October is National Disability Employment Awareness Month, and the theme is “Disability: Part of the Equity Equation.” Given the ongoing economic challenges we face as a result of the COVID-19 pandemic, we need employers to know that many people with developmental disabilities are ready, willing, and able to do the work our country needs. As an organization advancing social justice, S:US is at the forefront of this issue.
In 2015, Rauly began landscaping and gardening training with participants from his S:US’ Day Habilitation program in the Bronx. The S:US Urban Farms initiative received funding through a Balancing Incentive Program (BIP) grant that provided this training to build landscaping and gardening skills, provide engagement, and address barriers encountered when providing community-based long-term supports and services to Medicaid recipients. Rauly, a person with an intellectual/developmental disability, along with his peers, were trained in pruning trees, how to cut grass, repair landscaping near the side of buildings, mulch trees and bushes, learned how to plant crops, transplant crops, techniques in watering crops deeply to promote growth, how to start to grow plants from seeds, usage of organic fertilizers, how to manage diseases and pests of plants, and how to harvest vegetables when ready. During the BIP training, Rauly showed an attentiveness to details and was meticulous in executing his tasks, while exuding with passion for caring for the gardens. Because of his passion and strong work ethic, Rauly was hired to work part-time in S:US’ Urban Farms after the grant ended.
Throughout his work, Rauly has shown initiative and dedication to learn new skills, embrace the tasks at hand and work well with peers, volunteers, staff and people served by S:US. Over time, he has become a huge asset to the staff of S:US’ Urban Farms, headed by Michael Hollis, S:US’ Director of Urban Farms and also fills in for full-time staff when they are on vacation. When he first started working, he was shy and did not interact with many of his peers and staff. Rauly was born in the Dominican Republic and Spanish is his native tongue. But he didn’t let the language barrier stop him. In fact, he made a firm commitment to learn English. During the pandemic, Rauly met with his Job Coach Wilfredo twice weekly via Zoom sessions to learn English as a Second Language (ESL), attended trainings in horticulture to build his awareness, and learned how to use garden tools. Consistent Zoom sessions and studying his ESL lessons have helped expand his vocabulary. His comfort has grown along with his expertise over time.
The training and experiences for his job at S:US Urban Farms has empowered Rauly, deepened his self-confidence, and provides nourishment for him, both as a person and a gardener.
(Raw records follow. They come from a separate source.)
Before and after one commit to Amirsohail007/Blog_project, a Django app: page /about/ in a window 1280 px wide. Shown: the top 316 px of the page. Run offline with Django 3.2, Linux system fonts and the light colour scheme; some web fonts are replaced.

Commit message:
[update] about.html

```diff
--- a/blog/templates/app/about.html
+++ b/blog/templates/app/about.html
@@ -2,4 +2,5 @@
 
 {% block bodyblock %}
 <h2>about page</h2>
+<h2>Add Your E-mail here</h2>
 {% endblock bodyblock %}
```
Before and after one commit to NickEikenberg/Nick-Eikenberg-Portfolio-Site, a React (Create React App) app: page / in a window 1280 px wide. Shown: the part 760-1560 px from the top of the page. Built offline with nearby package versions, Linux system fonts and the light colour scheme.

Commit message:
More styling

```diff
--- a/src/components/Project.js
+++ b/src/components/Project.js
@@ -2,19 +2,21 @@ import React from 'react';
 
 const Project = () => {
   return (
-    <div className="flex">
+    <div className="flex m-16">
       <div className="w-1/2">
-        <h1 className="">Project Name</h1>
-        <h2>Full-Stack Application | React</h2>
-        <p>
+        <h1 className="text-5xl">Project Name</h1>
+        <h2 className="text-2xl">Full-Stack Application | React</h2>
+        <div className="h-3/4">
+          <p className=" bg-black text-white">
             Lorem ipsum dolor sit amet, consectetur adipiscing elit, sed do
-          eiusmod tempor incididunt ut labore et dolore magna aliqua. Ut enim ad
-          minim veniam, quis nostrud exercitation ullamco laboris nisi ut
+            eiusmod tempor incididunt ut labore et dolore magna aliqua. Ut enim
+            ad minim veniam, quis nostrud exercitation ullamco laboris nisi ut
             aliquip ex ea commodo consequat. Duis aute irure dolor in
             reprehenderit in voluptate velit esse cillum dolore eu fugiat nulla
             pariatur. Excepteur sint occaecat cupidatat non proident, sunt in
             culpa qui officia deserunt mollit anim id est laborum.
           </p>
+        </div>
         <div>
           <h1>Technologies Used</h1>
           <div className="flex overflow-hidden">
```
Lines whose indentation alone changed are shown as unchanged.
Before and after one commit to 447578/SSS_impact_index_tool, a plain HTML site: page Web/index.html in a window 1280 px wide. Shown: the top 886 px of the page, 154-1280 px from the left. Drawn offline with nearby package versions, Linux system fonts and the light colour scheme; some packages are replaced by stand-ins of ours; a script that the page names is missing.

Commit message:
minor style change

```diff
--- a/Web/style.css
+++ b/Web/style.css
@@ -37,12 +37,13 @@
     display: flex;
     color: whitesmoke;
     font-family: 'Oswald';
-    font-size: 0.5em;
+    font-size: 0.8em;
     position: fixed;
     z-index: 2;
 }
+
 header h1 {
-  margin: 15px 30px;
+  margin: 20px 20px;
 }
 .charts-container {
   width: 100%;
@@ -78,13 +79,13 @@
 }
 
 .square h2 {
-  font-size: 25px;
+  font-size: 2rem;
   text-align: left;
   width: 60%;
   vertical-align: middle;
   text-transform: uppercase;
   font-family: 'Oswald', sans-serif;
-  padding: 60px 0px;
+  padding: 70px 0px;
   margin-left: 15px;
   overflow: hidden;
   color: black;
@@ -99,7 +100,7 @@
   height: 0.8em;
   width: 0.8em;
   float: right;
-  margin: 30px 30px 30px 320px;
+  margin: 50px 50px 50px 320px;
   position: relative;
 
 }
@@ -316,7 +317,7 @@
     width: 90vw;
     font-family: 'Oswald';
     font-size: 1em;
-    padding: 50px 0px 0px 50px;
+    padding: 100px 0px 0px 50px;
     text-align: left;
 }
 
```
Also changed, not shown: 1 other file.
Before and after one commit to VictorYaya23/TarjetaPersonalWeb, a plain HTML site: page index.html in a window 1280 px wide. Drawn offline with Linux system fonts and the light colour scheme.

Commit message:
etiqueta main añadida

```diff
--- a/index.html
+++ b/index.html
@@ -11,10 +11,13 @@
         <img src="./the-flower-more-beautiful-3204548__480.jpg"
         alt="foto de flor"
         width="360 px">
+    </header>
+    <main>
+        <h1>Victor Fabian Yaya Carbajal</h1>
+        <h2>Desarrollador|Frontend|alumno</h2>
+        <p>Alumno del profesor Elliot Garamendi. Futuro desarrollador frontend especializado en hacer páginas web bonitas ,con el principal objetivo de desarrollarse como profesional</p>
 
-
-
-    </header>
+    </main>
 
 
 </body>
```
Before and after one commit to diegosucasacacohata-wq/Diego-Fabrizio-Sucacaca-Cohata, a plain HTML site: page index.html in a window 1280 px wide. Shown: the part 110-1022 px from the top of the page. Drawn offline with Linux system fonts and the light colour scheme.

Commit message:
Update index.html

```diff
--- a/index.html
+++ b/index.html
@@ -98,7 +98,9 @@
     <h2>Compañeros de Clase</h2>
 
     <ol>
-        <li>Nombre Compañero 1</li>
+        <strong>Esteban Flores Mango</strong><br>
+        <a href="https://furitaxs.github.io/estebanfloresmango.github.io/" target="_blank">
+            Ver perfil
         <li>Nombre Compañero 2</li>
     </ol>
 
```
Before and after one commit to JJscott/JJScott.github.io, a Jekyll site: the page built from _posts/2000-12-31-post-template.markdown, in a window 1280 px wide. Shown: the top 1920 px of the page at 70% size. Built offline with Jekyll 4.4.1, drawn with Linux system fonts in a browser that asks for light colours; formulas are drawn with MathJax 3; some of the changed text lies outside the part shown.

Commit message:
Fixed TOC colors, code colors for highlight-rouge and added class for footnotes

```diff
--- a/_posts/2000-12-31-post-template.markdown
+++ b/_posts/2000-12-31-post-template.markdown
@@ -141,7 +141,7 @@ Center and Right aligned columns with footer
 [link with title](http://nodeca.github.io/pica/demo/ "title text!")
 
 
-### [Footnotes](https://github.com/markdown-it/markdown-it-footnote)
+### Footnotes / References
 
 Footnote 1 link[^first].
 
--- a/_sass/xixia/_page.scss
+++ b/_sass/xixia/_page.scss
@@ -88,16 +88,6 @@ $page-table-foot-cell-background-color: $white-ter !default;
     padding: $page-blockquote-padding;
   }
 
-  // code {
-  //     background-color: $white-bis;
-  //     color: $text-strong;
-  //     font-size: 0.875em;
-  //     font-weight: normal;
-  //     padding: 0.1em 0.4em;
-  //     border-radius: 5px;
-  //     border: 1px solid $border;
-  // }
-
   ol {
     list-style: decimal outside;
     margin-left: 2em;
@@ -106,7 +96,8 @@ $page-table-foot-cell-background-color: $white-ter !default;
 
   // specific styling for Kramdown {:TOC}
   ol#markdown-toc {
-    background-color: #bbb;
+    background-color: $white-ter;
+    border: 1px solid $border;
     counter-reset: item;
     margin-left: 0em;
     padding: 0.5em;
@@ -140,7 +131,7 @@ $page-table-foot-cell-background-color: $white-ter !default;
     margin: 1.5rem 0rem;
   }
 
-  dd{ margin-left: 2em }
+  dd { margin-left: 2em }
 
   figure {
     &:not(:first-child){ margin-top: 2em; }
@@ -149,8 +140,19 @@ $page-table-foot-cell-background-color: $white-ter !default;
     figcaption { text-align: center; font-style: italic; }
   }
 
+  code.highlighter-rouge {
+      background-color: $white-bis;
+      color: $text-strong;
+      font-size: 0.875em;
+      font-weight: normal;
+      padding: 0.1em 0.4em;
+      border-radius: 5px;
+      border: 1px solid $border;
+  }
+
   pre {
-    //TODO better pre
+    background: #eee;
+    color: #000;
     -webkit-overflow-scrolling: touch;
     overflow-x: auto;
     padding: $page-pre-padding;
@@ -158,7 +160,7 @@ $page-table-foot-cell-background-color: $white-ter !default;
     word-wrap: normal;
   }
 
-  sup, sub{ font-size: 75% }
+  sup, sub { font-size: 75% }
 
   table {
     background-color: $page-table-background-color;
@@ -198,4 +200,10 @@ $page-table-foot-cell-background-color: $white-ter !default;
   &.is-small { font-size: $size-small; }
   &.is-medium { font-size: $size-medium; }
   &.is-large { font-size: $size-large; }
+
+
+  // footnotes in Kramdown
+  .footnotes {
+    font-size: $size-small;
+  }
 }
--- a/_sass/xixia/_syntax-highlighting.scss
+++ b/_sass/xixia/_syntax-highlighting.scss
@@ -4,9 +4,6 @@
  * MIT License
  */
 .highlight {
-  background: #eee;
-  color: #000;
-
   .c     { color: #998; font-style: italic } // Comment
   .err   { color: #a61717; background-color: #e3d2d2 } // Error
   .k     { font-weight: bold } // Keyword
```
From his stellar attendance at his day hab to his work as a gardener, Rauly has accomplished the following:
He learned how to travel independently throughout all areas of the Bronx and upper Manhattan
He studied for and earned his driver’s permit and now studies for his driver’s license
He cares for and landscapes two gardens at two different buildings managed by S:US in the Bronx
He has increased his carpentry skills and now helps to build structures to extend the growing season during the winter for hearty winter crops
He communicates independently with his Job Coaches to keep them informed of his progress and checks in with any questions
He cultivates a small garden at his home where he grows sweet peppers and tomatoes, which he shares with his family with whom he lives
On weekends, Rauly helps his dad re-build an RV, skills developed in his job at S:US Urban Farms
Jajaida Gonzalez, S:US Vice President of Day Habilitation Services, shares that Rauly’s mom “…is in awe of everything that he can do now because he was so shy and quiet before starting to attend the S:US day habilitation program and working for S:US Urban Farms.” Rauly likes working for S:US Urban Farms because there is a lot of respect among the co-workers, everyone works equally and learns from each other, there is an absence of judgment, and the team is always trying to build bridges and is big on communications. As Rauly shared, “Mike (Hollis) is the best boss!” Rauly is not defined by his disability but by his abilities which are vast! We are grateful to the day hab staff as well as the urban farmers which has helped him bloom as a gardener and as a person.